prejudgment interest and costs.
The State argues that this court has subject matter
jurisdiction over the Federal Reserve Bank under 12 U.S.C. § 632,
which reads in pertinent part:
Notwithstanding any other provision of law, all suits
of a civil nature at common law or in equity to which
any Federal Reserve bank shall be a party shall be
deemed to arise under the laws of the United States,
and the district courts of the United States shall
have original jurisdiction of all such suits; and any
Federal Reserve bank which is a defendant in any such
suit may, at any time before the trial thereof,
remove such suit from a State court into the district
court of the United States for the proper district by
following the procedure for the removal of causes
otherwise provided by law. No attachment or execution
shall be issued against any Federal Reserve bank or
its property before final judgment in any suit,
action, or proceeding in any State, county,
municipal, or United States court.
We agree. The state also requests the court to exercise pendent
party jurisdiction over Merchandise National Bank. This we
decline to do.
Defendants' argument that this court lacks subject matter
jurisdiction over the claim against the Federal Reserve Bank can
be disposed of quickly. Their position is that § 632 only confers
jurisdiction over "civil" suits against or on behalf of federal
reserve banks. An action under the U.C.C. is not a "civil" action
they claim. Hence, the argument goes, this court has no subject
Section 632 applies, however, to "all suits of a civil nature"
to which a federal reserve bank is a party. Nothing in the U.C.C.
suggests that cases under it are not "civil in nature." The
U.C.C. was designed primarily to simplify, clarify and promote
the uniformity of commercial law. Ill.Rev.Stat., ch. 26, § 1-102.
The U.C.C. makes clear its intimate connection with the common
law in Section 1-103:
Unless displaced by the particular provisions of this
Act, the principles of law and equity, including the
law merchant and the law relative to capacity to
contract, principal and agent, estoppel, fraud,
misrepresentation, duress, coercion, mistake,
bankruptcy, or other validating or invalidating cause
shall supplement its provisions.
In addition, § 632 was designed to give federal courts
jurisdiction over actions involving federal reserve banks to the
same extent they had prior to the passage of section 12 of the
Act of February 13, 1925, c. 229, 43 Stat. 941 [now at 28 U.S.C. § 1349].
See pages 1264-1265 infra.

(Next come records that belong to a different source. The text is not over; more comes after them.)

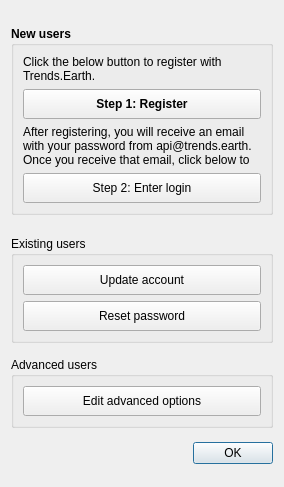
This is LDMP/gui/DlgSettings.ui in ConservationInternational/trends.earth as Qt 5 draws it before an edit. The edited form follows.
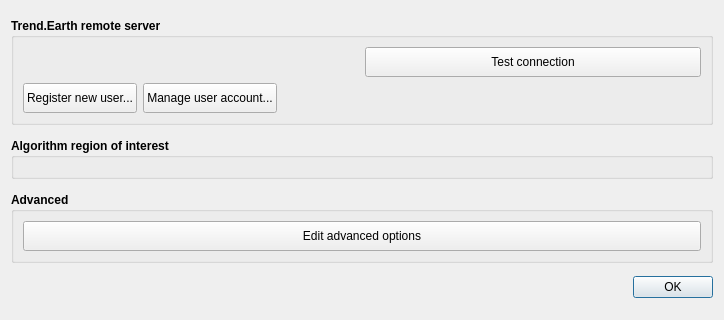
This is the edited form. Custom widgets are drawn as their Qt base class.

Commit message: draft of GUI refactoring. Not using auth framework yet

```diff
--- a/LDMP/gui/DlgSettings.ui
+++ b/LDMP/gui/DlgSettings.ui
@@ -9,8 +9,8 @@
    <rect>
     <x>0</x>
     <y>0</y>
-    <width>284</width>
-    <height>487</height>
+    <width>724</width>
+    <height>320</height>
    </rect>
   </property>
   <property name="sizePolicy">
@@ -50,21 +50,45 @@
       </font>
      </property>
      <property name="title">
-      <string>New users</string>
+      <string>Trend.Earth remote server</string>
      </property>
      <layout class="QVBoxLayout" name="verticalLayout">
       <item>
-       <widget class="QLabel" name="label">
+       <layout class="QHBoxLayout" name="horizontalLayout_2">
+        <item>
+         <widget class="QgsAuthConfigSelect" name="authConfigSelect_authentication">
         <property name="sizePolicy">
-         <sizepolicy hsizetype="Preferred" vsizetype="Preferred">
+           <sizepolicy hsizetype="Minimum" vsizetype="Maximum">
           <horstretch>0</horstretch>
           <verstretch>0</verstretch>
          </sizepolicy>
         </property>
-        <property name="maximumSize">
+          <property name="minimumSize">
          <size>
-          <width>16777215</width>
-          <height>16777215</height>
+            <width>0</width>
+            <height>0</height>
+           </size>
+          </property>
+          <property name="font">
+           <font>
+            <weight>50</weight>
+            <bold>false</bold>
+           </font>
+          </property>
+         </widget>
+        </item>
+        <item>
+         <widget class="QPushButton" name="pushButton_test_connection">
+          <property name="sizePolicy">
+           <sizepolicy hsizetype="Minimum" vsizetype="Minimum">
+            <horstretch>0</horstretch>
+            <verstretch>0</verstretch>
+           </sizepolicy>
+          </property>
+          <property name="minimumSize">
+           <size>
+            <width>0</width>
+            <height>30</height>
          </size>
         </property>
         <property name="font">
@@ -74,13 +98,14 @@
          </font>
         </property>
         <property name="text">
-         <string>Click the below button to register with Trends.Earth.</string>
-        </property>
-        <property name="wordWrap">
-         <bool>true</bool>
+           <string>Test connection</string>
         </property>
        </widget>
       </item>
+       </layout>
+      </item>
+      <item>
+       <layout class="QHBoxLayout" name="horizontalLayout">
       <item>
        <widget class="QPushButton" name="pushButton_register">
         <property name="sizePolicy">
@@ -97,83 +122,15 @@
         </property>
         <property name="font">
          <font>
-          <weight>75</weight>
-          <bold>true</bold>
-         </font>
-        </property>
-        <property name="text">
-         <string>Step 1: Register</string>
-        </property>
-       </widget>
-      </item>
-      <item>
-       <widget class="QLabel" name="label_2">
-        <property name="sizePolicy">
-         <sizepolicy hsizetype="Preferred" vsizetype="Preferred">
-          <horstretch>0</horstretch>
-          <verstretch>0</verstretch>
-         </sizepolicy>
-        </property>
-        <property name="font">
-         <font>
           <weight>50</weight>
           <bold>false</bold>
          </font>
         </property>
         <property name="text">
-         <string>After registering, you will receive an email with your password from api@trends.earth. Once you receive that email, click below to enter that password to login to Trends.Earth.</string>
-        </property>
-        <property name="wordWrap">
-         <bool>true</bool>
-        </property>
-       </widget>
-      </item>
-      <item>
-       <widget class="QPushButton" name="pushButton_login">
-        <property name="sizePolicy">
-         <sizepolicy hsizetype="Minimum" vsizetype="Minimum">
-          <horstretch>0</horstretch>
-          <verstretch>0</verstretch>
-         </sizepolicy>
-        </property>
-        <property name="minimumSize">
-         <size>
-          <width>0</width>
-          <height>30</height>
-         </size>
-        </property>
-        <property name="font">
-         <font>
-          <weight>50</weight>
-          <bold>false</bold>
-         </font>
-        </property>
-        <property name="text">
-         <string>Step 2: Enter login</string>
-        </property>
-       </widget>
-      </item>
-     </layout>
-    </widget>
-   </item>
-   <item>
-    <widget class="QGroupBox" name="groupBox_2">
-     <property name="sizePolicy">
-      <sizepolicy hsizetype="Preferred" vsizetype="Fixed">
-       <horstretch>0</horstretch>
-       <verstretch>0</verstretch>
-      </sizepolicy>
-     </property>
-     <property name="font">
-      <font>
-       <weight>50</weight>
-       <bold>false</bold>
-      </font>
-     </property>
-     <property name="title">
-      <string>Existing users</string>
-     </property>
-     <layout class="QVBoxLayout" name="verticalLayout_2">
+           <string>Register new user...</string>
+          </property>
+         </widget>
+        </item>
       <item>
        <widget class="QPushButton" name="pushButton_edit">
         <property name="sizePolicy">
@@ -195,38 +152,48 @@
          </font>
         </property>
         <property name="text">
-         <string>Update account</string>
+           <string>Manage user account...</string>
         </property>
        </widget>
       </item>
       <item>
-       <widget class="QPushButton" name="pushButton_forgot_pwd">
-        <property name="sizePolicy">
-         <sizepolicy hsizetype="Minimum" vsizetype="Minimum">
-          <horstretch>0</horstretch>
-          <verstretch>0</verstretch>
-         </sizepolicy>
-        </property>
-        <property name="minimumSize">
+         <spacer name="horizontalSpacer">
+          <property name="orientation">
+           <enum>Qt::Horizontal</enum>
+          </property>
+          <property name="sizeHint" stdset="0">
          <size>
-          <width>0</width>
-          <height>30</height>
-         </size>
-        </property>
+            <width>40</width>
+            <height>20</height>
+           </size>
+          </property>
+         </spacer>
+        </item>
+       </layout>
+      </item>
+     </layout>
+    </widget>
+   </item>
+   <item>
+    <widget class="QGroupBox" name="regionOfInterest_groupBox">
+     <property name="sizePolicy">
+      <sizepolicy hsizetype="Preferred" vsizetype="Fixed">
+       <horstretch>0</horstretch>
+       <verstretch>0</verstretch>
+      </sizepolicy>
+     </property>
         <property name="font">
          <font>
-          <weight>50</weight>
-          <bold>false</bold>
-         </font>
-        </property>
-        <property name="text">
-         <string>Reset password</string>
-        </property>
-       </widget>
-      </item>
-     </layout>
-    </widget>
-   </item>
+       <weight>75</weight>
+       <bold>true</bold>
+      </font>
+     </property>
+     <property name="title">
+      <string>Algorithm region of interest</string>
+     </property>
+     <layout class="QVBoxLayout" name="verticalLayout_2"/>
+    </widget>
+   </item>
    <item>
     <widget class="QGroupBox" name="groupBox_3">
      <property name="sizePolicy">
@@ -237,12 +204,12 @@
      </property>
      <property name="font">
       <font>
-       <weight>50</weight>
-       <bold>false</bold>
+       <weight>75</weight>
+       <bold>true</bold>
       </font>
      </property>
      <property name="title">
-      <string>Advanced users</string>
+      <string>Advanced</string>
      </property>
      <layout class="QVBoxLayout" name="verticalLayout_3">
       <item>
@@ -288,6 +255,13 @@
    </item>
   </layout>
  </widget>
+ <customwidgets>
+  <customwidget>
+   <class>QgsAuthConfigSelect</class>
+   <extends>QWidget</extends>
+   <header>qgis.gui</header>
+  </customwidget>
+ </customwidgets>
  <resources/>
  <connections/>
 </ui>
```
Left out of the diff: 4 changed lines with no effect on the pictures. Lines whose indentation alone changed are shown as unchanged. The commit also changes 2 other files.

During this earlier period
federal courts exercised jurisdiction over claims against federal
reserve banks much like the one at issue here. See Closter
National Bank v. Federal Reserve Bank of New York, 285 F. 138 (2d
The more difficult issue is whether this court has pendent
party jurisdiction over Merchandise National Bank. Pendent party
jurisdiction is the joinder of a party who is not otherwise
subject to federal jurisdiction. Pendent claim jurisdiction,
which is more common, is the joinder of a ...